**Exercise description**
Quote each line of the material verbatim, without the pictures.

**Listed records**
=== Begin Enclosure ===

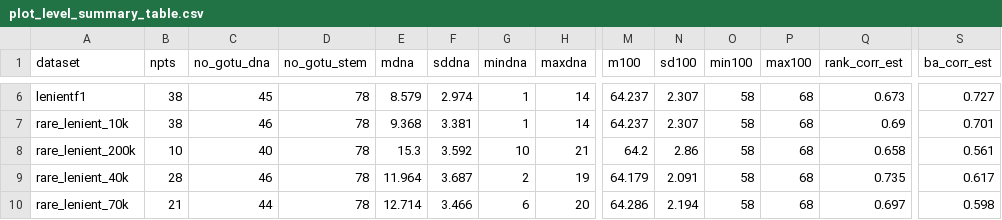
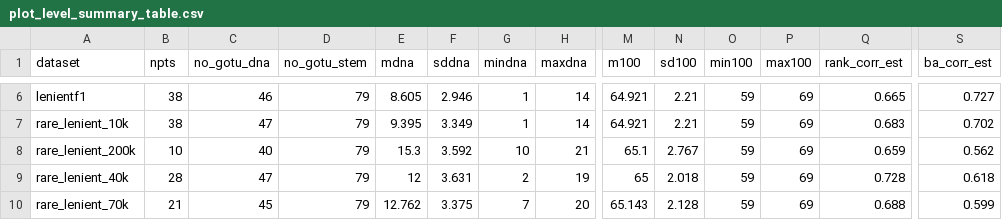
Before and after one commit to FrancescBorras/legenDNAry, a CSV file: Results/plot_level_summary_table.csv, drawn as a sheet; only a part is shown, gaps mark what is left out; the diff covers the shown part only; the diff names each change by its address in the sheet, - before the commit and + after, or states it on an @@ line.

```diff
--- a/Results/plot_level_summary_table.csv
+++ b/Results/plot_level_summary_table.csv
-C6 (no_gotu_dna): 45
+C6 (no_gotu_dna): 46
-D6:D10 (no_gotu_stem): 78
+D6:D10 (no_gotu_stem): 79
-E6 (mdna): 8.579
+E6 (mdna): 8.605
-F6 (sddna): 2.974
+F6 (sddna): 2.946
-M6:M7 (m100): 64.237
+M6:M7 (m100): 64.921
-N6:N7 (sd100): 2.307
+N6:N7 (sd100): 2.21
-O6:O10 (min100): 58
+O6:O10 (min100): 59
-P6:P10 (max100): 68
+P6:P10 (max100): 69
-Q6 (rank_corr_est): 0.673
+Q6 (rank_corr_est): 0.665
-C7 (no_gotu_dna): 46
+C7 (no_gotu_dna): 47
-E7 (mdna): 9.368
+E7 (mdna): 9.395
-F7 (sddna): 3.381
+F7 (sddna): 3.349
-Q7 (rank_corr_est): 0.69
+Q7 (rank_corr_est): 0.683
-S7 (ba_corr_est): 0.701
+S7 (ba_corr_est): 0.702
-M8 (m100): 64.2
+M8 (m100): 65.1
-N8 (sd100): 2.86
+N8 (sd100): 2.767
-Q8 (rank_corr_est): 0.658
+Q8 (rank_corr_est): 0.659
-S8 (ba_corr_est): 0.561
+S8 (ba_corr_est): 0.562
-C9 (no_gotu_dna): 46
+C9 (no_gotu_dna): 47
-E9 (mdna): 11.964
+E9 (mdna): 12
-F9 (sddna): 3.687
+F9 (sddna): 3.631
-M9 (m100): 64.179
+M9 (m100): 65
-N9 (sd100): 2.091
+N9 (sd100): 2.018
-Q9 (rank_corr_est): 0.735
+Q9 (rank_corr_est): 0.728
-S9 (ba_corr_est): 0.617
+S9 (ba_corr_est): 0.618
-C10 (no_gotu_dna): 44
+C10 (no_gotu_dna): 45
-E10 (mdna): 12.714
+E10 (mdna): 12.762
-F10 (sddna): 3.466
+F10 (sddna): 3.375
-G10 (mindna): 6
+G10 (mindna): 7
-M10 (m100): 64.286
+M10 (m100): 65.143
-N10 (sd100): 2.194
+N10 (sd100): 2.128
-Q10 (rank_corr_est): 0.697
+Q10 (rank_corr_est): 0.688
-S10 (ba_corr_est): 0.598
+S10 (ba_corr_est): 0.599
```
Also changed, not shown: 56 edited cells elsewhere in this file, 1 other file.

=== End Enclosure ===

**Output for this task**
Before and after one commit to FrancescBorras/legenDNAry, a CSV file: Results/plot_level_summary_table.csv, drawn as a sheet; only a part is shown, gaps mark what is left out; the diff covers the shown part only; the diff names each change by its address in the sheet, - before the commit and + after, or states it on an @@ line.

```diff
--- a/Results/plot_level_summary_table.csv
+++ b/Results/plot_level_summary_table.csv
-C6 (no_gotu_dna): 45
+C6 (no_gotu_dna): 46
-D6:D10 (no_gotu_stem): 78
+D6:D10 (no_gotu_stem): 79
-E6 (mdna): 8.579
+E6 (mdna): 8.605
-F6 (sddna): 2.974
+F6 (sddna): 2.946
-M6:M7 (m100): 64.237
+M6:M7 (m100): 64.921
-N6:N7 (sd100): 2.307
+N6:N7 (sd100): 2.21
-O6:O10 (min100): 58
+O6:O10 (min100): 59
-P6:P10 (max100): 68
+P6:P10 (max100): 69
-Q6 (rank_corr_est): 0.673
+Q6 (rank_corr_est): 0.665
-C7 (no_gotu_dna): 46
+C7 (no_gotu_dna): 47
-E7 (mdna): 9.368
+E7 (mdna): 9.395
-F7 (sddna): 3.381
+F7 (sddna): 3.349
-Q7 (rank_corr_est): 0.69
+Q7 (rank_corr_est): 0.683
-S7 (ba_corr_est): 0.701
+S7 (ba_corr_est): 0.702
-M8 (m100): 64.2
+M8 (m100): 65.1
-N8 (sd100): 2.86
+N8 (sd100): 2.767
-Q8 (rank_corr_est): 0.658
+Q8 (rank_corr_est): 0.659
-S8 (ba_corr_est): 0.561
+S8 (ba_corr_est): 0.562
-C9 (no_gotu_dna): 46
+C9 (no_gotu_dna): 47
-E9 (mdna): 11.964
+E9 (mdna): 12
-F9 (sddna): 3.687
+F9 (sddna): 3.631
-M9 (m100): 64.179
+M9 (m100): 65
-N9 (sd100): 2.091
+N9 (sd100): 2.018
-Q9 (rank_corr_est): 0.735
+Q9 (rank_corr_est): 0.728
-S9 (ba_corr_est): 0.617
+S9 (ba_corr_est): 0.618
-C10 (no_gotu_dna): 44
+C10 (no_gotu_dna): 45
-E10 (mdna): 12.714
+E10 (mdna): 12.762
-F10 (sddna): 3.466
+F10 (sddna): 3.375
-G10 (mindna): 6
+G10 (mindna): 7
-M10 (m100): 64.286
+M10 (m100): 65.143
-N10 (sd100): 2.194
+N10 (sd100): 2.128
-Q10 (rank_corr_est): 0.697
+Q10 (rank_corr_est): 0.688
-S10 (ba_corr_est): 0.598
+S10 (ba_corr_est): 0.599
```
Also changed, not shown: 56 edited cells elsewhere in this file, 1 other file.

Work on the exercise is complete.